* [Required action] Output the records exactly, with no line skipped.

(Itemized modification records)

================

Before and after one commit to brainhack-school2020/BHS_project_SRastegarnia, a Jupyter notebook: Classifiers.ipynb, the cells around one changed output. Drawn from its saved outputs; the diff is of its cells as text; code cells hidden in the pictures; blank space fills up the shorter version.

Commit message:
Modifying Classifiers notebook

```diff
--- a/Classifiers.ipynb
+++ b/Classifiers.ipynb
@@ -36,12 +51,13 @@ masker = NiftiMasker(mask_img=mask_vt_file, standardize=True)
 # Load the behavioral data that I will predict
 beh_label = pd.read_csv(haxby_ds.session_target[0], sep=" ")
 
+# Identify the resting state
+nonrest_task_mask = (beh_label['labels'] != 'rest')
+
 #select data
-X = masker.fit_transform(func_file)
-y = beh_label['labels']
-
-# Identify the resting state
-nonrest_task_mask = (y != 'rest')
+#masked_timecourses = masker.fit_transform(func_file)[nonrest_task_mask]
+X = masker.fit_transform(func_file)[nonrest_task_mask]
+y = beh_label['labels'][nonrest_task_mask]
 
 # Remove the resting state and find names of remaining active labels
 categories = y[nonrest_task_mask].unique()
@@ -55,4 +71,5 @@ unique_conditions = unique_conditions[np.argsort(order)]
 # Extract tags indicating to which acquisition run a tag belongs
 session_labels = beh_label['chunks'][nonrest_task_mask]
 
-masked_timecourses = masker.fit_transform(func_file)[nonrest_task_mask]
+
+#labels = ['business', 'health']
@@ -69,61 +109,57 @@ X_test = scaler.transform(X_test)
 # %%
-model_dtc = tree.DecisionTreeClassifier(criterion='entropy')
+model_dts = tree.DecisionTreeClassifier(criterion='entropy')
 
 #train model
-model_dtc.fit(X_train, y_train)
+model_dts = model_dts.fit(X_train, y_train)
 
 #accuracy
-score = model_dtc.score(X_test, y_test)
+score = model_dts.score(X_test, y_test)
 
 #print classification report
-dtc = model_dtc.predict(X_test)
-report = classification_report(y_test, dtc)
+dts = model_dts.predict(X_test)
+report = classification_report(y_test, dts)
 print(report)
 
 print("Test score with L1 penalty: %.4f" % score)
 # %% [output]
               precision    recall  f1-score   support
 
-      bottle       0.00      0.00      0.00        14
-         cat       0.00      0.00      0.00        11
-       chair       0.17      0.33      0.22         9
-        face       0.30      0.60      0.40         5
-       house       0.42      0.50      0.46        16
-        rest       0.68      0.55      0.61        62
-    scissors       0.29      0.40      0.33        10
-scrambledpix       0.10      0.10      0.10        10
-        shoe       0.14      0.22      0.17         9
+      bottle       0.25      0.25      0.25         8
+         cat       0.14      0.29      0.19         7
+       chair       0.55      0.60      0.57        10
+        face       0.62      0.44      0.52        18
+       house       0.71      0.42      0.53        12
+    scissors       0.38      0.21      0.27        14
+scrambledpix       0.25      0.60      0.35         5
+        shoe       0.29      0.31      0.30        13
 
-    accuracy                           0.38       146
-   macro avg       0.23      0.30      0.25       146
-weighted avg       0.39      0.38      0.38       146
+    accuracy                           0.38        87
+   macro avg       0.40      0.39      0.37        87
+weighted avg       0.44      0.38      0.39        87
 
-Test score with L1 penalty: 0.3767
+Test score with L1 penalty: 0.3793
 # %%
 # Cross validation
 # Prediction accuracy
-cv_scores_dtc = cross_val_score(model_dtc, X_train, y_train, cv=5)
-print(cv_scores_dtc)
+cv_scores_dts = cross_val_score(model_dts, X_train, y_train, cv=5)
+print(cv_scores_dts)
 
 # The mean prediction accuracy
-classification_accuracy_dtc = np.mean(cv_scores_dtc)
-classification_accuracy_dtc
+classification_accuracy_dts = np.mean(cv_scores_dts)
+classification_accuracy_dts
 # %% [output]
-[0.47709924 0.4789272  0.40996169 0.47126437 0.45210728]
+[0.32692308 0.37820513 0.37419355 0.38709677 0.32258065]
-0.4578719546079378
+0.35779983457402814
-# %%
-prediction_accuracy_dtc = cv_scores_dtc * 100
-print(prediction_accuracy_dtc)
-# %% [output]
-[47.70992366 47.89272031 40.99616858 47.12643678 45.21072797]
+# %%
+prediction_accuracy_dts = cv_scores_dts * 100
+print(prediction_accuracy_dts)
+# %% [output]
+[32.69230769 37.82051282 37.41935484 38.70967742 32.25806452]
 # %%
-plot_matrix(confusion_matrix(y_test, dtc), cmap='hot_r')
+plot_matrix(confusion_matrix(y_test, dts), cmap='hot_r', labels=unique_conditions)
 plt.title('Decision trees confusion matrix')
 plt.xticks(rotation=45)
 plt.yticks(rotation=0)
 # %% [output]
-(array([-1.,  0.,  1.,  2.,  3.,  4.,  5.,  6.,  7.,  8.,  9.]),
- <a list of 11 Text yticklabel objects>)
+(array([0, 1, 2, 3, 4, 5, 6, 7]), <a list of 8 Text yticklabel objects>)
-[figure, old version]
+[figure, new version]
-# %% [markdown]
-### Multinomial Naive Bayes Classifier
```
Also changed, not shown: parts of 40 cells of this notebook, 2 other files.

================

* [Solution for this exercise]
Before and after one commit to brainhack-school2020/BHS_project_SRastegarnia, a Jupyter notebook: Classifiers.ipynb, the cells around one changed output. Drawn from its saved outputs; the diff is of its cells as text; code cells hidden in the pictures; blank space fills up the shorter version.

Commit message:
Modifying Classifiers notebook

```diff
--- a/Classifiers.ipynb
+++ b/Classifiers.ipynb
@@ -36,12 +51,13 @@ masker = NiftiMasker(mask_img=mask_vt_file, standardize=True)
 # Load the behavioral data that I will predict
 beh_label = pd.read_csv(haxby_ds.session_target[0], sep=" ")
 
+# Identify the resting state
+nonrest_task_mask = (beh_label['labels'] != 'rest')
+
 #select data
-X = masker.fit_transform(func_file)
-y = beh_label['labels']
-
-# Identify the resting state
-nonrest_task_mask = (y != 'rest')
+#masked_timecourses = masker.fit_transform(func_file)[nonrest_task_mask]
+X = masker.fit_transform(func_file)[nonrest_task_mask]
+y = beh_label['labels'][nonrest_task_mask]
 
 # Remove the resting state and find names of remaining active labels
 categories = y[nonrest_task_mask].unique()
@@ -55,4 +71,5 @@ unique_conditions = unique_conditions[np.argsort(order)]
 # Extract tags indicating to which acquisition run a tag belongs
 session_labels = beh_label['chunks'][nonrest_task_mask]
 
-masked_timecourses = masker.fit_transform(func_file)[nonrest_task_mask]
+
+#labels = ['business', 'health']
@@ -69,61 +109,57 @@ X_test = scaler.transform(X_test)
 # %%
-model_dtc = tree.DecisionTreeClassifier(criterion='entropy')
+model_dts = tree.DecisionTreeClassifier(criterion='entropy')
 
 #train model
-model_dtc.fit(X_train, y_train)
+model_dts = model_dts.fit(X_train, y_train)
 
 #accuracy
-score = model_dtc.score(X_test, y_test)
+score = model_dts.score(X_test, y_test)
 
 #print classification report
-dtc = model_dtc.predict(X_test)
-report = classification_report(y_test, dtc)
+dts = model_dts.predict(X_test)
+report = classification_report(y_test, dts)
 print(report)
 
 print("Test score with L1 penalty: %.4f" % score)
 # %% [output]
               precision    recall  f1-score   support
 
-      bottle       0.00      0.00      0.00        14
-         cat       0.00      0.00      0.00        11
-       chair       0.17      0.33      0.22         9
-        face       0.30      0.60      0.40         5
-       house       0.42      0.50      0.46        16
-        rest       0.68      0.55      0.61        62
-    scissors       0.29      0.40      0.33        10
-scrambledpix       0.10      0.10      0.10        10
-        shoe       0.14      0.22      0.17         9
+      bottle       0.25      0.25      0.25         8
+         cat       0.14      0.29      0.19         7
+       chair       0.55      0.60      0.57        10
+        face       0.62      0.44      0.52        18
+       house       0.71      0.42      0.53        12
+    scissors       0.38      0.21      0.27        14
+scrambledpix       0.25      0.60      0.35         5
+        shoe       0.29      0.31      0.30        13
 
-    accuracy                           0.38       146
-   macro avg       0.23      0.30      0.25       146
-weighted avg       0.39      0.38      0.38       146
+    accuracy                           0.38        87
+   macro avg       0.40      0.39      0.37        87
+weighted avg       0.44      0.38      0.39        87
 
-Test score with L1 penalty: 0.3767
+Test score with L1 penalty: 0.3793
 # %%
 # Cross validation
 # Prediction accuracy
-cv_scores_dtc = cross_val_score(model_dtc, X_train, y_train, cv=5)
-print(cv_scores_dtc)
+cv_scores_dts = cross_val_score(model_dts, X_train, y_train, cv=5)
+print(cv_scores_dts)
 
 # The mean prediction accuracy
-classification_accuracy_dtc = np.mean(cv_scores_dtc)
-classification_accuracy_dtc
+classification_accuracy_dts = np.mean(cv_scores_dts)
+classification_accuracy_dts
 # %% [output]
-[0.47709924 0.4789272  0.40996169 0.47126437 0.45210728]
+[0.32692308 0.37820513 0.37419355 0.38709677 0.32258065]
-0.4578719546079378
+0.35779983457402814
-# %%
-prediction_accuracy_dtc = cv_scores_dtc * 100
-print(prediction_accuracy_dtc)
-# %% [output]
-[47.70992366 47.89272031 40.99616858 47.12643678 45.21072797]
+# %%
+prediction_accuracy_dts = cv_scores_dts * 100
+print(prediction_accuracy_dts)
+# %% [output]
+[32.69230769 37.82051282 37.41935484 38.70967742 32.25806452]
 # %%
-plot_matrix(confusion_matrix(y_test, dtc), cmap='hot_r')
+plot_matrix(confusion_matrix(y_test, dts), cmap='hot_r', labels=unique_conditions)
 plt.title('Decision trees confusion matrix')
 plt.xticks(rotation=45)
 plt.yticks(rotation=0)
 # %% [output]
-(array([-1.,  0.,  1.,  2.,  3.,  4.,  5.,  6.,  7.,  8.,  9.]),
- <a list of 11 Text yticklabel objects>)
+(array([0, 1, 2, 3, 4, 5, 6, 7]), <a list of 8 Text yticklabel objects>)
-[figure, old version]
+[figure, new version]
-# %% [markdown]
-### Multinomial Naive Bayes Classifier
```
Also changed, not shown: parts of 40 cells of this notebook, 2 other files.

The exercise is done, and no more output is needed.